Because the world’s time keepers can’t predict when they will need to add a leap second, computer systems and telecommunications networks around the world must be adjusted manually to account for the extra second added to UTC. These occasional disruptions to UTC have caused some glitches over the years. Perhaps the most famous of these occurred in 2012 when the addition of the leap second disrupted the Qantas Airlines’ flight reservation system, resulting in that system going offline and delaying hundreds of flights. The most recent addition of the leap second at the end of June caused some Internet outages that were quickly resolved.

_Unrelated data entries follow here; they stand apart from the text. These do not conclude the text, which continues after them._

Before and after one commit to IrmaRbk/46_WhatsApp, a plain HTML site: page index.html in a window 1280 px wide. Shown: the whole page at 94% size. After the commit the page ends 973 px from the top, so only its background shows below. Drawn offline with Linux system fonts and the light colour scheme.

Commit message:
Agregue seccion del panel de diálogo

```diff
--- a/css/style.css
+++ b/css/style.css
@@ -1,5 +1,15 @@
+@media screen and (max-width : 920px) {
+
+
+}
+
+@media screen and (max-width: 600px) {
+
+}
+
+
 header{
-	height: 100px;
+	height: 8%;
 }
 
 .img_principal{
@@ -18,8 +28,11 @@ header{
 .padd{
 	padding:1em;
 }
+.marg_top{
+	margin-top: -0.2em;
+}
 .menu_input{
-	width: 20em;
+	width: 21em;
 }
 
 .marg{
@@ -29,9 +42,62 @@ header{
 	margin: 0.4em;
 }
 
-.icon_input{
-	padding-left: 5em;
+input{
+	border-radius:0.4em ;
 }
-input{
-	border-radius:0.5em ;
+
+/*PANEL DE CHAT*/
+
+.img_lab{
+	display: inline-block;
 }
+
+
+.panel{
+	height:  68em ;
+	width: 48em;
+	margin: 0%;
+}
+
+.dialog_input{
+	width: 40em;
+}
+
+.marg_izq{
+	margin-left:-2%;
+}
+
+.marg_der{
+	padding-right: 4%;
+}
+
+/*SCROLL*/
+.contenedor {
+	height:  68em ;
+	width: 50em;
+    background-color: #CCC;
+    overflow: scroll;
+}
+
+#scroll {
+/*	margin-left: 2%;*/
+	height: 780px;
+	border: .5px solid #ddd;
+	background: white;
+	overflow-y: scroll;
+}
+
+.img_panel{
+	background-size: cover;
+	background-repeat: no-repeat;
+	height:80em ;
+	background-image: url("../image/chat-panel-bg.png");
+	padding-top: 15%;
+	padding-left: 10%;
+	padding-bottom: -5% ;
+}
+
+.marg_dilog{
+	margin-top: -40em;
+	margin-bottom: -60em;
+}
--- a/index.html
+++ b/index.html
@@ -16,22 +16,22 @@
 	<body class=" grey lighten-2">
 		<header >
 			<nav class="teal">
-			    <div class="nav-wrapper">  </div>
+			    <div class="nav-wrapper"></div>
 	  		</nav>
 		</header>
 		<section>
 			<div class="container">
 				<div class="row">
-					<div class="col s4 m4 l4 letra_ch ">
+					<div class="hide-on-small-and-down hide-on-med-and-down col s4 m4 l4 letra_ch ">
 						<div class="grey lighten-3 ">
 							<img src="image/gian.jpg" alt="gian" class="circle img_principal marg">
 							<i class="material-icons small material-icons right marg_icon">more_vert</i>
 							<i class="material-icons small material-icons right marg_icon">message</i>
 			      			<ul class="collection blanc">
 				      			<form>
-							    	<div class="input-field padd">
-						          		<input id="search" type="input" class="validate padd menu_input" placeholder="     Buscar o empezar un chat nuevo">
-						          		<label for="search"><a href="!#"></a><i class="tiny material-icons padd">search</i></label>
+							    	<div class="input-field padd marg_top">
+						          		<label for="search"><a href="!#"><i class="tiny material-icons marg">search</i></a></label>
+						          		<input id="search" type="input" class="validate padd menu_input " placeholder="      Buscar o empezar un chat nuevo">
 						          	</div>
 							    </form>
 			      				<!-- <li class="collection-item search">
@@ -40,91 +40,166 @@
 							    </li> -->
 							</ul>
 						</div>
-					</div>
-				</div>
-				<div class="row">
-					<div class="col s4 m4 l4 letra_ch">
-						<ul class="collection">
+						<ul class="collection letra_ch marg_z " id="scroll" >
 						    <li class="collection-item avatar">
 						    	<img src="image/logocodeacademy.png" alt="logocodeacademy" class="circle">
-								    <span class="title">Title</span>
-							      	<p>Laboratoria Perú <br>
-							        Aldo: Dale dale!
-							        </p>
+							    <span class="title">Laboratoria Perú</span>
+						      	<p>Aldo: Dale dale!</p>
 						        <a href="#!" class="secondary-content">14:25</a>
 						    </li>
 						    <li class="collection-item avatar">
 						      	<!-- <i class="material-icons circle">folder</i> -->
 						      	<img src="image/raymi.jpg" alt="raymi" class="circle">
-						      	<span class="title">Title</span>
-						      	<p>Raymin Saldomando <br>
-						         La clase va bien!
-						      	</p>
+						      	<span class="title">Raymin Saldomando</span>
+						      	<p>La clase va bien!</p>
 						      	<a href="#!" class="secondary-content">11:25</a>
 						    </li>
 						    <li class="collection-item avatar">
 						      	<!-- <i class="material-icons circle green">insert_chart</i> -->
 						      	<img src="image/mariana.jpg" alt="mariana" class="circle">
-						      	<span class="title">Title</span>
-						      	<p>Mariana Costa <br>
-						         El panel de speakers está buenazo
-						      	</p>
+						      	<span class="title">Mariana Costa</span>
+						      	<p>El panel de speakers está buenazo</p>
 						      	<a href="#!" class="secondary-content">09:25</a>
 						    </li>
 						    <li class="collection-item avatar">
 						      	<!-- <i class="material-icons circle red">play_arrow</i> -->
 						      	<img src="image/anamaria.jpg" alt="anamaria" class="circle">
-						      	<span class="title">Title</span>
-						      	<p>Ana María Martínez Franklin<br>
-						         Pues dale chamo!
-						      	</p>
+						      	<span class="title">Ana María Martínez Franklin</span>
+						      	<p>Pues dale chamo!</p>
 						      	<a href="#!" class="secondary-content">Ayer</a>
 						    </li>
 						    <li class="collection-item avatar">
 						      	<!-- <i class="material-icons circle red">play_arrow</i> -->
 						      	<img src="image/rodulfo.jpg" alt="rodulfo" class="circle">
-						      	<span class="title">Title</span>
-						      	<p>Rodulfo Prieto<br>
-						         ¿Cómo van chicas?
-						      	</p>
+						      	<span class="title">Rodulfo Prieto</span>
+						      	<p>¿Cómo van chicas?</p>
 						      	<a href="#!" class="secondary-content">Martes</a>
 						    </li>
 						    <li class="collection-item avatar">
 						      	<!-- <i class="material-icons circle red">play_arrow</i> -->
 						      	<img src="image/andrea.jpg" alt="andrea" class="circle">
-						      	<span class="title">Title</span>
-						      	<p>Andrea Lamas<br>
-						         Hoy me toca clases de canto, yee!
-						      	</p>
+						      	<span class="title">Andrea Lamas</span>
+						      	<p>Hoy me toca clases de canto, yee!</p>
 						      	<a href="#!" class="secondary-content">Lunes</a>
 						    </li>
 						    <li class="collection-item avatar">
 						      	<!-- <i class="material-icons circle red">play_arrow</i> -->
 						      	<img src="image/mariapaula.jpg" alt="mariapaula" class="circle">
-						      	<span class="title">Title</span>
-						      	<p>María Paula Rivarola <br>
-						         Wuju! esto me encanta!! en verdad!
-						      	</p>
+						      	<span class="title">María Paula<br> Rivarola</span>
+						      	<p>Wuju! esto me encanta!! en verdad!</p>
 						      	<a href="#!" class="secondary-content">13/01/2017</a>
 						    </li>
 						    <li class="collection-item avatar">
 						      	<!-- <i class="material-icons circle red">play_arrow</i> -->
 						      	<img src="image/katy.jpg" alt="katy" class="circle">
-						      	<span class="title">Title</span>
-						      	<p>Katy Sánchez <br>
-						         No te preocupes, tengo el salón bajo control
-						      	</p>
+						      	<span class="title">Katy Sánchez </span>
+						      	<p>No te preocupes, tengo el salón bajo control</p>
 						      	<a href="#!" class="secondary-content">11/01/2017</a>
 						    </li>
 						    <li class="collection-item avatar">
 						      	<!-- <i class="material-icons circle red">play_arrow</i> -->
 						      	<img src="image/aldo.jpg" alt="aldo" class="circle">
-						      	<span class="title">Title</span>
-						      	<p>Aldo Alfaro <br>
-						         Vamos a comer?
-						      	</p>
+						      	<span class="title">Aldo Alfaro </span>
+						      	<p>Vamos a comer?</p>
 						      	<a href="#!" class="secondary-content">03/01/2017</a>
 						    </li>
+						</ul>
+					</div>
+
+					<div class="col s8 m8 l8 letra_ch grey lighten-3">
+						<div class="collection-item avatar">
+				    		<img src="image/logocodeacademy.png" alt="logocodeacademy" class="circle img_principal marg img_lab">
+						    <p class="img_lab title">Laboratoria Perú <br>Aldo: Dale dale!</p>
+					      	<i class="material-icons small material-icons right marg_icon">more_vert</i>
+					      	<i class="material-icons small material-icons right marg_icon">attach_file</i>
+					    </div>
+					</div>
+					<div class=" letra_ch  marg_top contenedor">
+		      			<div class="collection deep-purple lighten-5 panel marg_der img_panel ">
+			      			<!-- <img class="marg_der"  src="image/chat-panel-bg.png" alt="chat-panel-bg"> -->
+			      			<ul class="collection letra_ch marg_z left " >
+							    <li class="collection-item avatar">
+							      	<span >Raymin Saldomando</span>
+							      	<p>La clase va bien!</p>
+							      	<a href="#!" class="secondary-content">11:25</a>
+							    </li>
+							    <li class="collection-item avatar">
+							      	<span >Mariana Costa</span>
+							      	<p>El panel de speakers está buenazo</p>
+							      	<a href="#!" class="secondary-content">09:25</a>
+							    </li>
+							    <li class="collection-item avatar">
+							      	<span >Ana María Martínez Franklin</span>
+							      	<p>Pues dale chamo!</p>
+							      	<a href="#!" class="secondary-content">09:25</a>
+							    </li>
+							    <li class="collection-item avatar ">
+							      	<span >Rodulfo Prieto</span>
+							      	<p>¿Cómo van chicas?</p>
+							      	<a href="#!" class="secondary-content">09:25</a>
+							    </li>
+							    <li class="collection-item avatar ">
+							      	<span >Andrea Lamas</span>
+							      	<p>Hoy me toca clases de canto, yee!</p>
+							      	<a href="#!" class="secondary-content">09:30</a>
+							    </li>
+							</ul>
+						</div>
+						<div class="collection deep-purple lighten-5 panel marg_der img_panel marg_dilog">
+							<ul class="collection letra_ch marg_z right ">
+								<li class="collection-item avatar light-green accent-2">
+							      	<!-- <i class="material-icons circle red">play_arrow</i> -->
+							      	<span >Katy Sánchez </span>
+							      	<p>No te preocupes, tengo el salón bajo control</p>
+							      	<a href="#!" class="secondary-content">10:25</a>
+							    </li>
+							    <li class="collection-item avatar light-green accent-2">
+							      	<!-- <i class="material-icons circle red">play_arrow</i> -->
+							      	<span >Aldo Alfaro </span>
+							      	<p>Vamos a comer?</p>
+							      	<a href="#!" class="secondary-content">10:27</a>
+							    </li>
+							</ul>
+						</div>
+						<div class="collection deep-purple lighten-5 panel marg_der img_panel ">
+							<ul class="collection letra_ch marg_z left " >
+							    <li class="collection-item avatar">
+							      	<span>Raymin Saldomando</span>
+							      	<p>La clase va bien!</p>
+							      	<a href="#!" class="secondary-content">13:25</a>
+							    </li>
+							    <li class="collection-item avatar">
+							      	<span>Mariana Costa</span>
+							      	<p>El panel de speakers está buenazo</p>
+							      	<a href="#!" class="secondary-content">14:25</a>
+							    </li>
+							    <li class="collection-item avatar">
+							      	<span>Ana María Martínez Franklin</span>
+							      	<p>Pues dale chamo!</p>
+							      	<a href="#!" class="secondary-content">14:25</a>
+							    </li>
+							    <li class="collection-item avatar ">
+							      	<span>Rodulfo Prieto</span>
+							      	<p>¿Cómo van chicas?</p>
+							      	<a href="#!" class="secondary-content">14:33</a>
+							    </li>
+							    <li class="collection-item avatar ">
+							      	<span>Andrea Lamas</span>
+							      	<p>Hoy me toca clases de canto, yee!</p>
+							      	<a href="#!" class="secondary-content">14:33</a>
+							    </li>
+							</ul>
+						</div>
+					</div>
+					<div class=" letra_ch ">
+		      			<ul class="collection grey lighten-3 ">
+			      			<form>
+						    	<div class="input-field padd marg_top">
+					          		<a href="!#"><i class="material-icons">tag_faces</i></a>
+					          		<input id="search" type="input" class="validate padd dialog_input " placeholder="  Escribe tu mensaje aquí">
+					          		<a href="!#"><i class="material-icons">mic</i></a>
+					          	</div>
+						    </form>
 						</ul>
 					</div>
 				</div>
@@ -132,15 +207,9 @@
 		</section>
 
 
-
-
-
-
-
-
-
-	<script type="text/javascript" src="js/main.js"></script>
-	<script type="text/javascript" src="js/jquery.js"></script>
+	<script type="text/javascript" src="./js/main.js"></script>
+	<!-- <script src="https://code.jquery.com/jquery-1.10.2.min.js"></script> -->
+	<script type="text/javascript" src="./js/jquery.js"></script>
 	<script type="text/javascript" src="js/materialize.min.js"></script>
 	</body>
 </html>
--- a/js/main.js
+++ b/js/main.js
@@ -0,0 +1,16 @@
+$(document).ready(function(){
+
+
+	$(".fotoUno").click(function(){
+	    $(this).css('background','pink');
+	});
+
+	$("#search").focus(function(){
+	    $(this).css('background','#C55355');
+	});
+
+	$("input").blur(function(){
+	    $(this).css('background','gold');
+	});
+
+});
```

Defenders of the leap second voice concern about the historical precedent of moving away from linking time to the Earth’s rotation. They note that eventually the sunrise and sunset would be out of sync with what our clocks say.  However, even a difference of a minute would take many decades to accumulate.

In addition to ending use of the leap second, the United States also supports shifting responsibility for the UTC time scale from the ITU to the International Bureau of Weights and Measures (BIPM), the international organization in charge of time standards and units of measure. ITU’s role related to UTC stems from its responsibility in distributing standard frequency and time signal via radio communication.  But the United States believes that the BIPM is better equipped to maintain UTC than an international organization dedicated to telecommunications.

The United States is hopeful the ITU’s member states can come to consensus to resolve this important issue. By establishing a constant time reference for the world, we will minimize future disruptions to the vast digital infrastructure on which our modern world relies.

In addition to the leap second issue, there are more than 30 agenda items being addressed at WRC-15. Two of the top U.S. priorities for WRC-15 are identifying additional spectrum for International Mobile Telecommunications (IMT) or more generally called mobile broadband, and the identification of spectrum to support beyond-line-of-sight command and control of Unmanned Aircraft Systems (UAS).  Both of these items can significantly contribute to the economic growth and well-being of the United States as well as many other developed and developing countries.  The United States also joined a CITEL proposal for a future conference agenda item to identify additional spectrum (above 6 GHz) for the fifth generation of wireless networks known as 5G,  which will be a critical step toward achieving 5G capabilities within the United States and globally.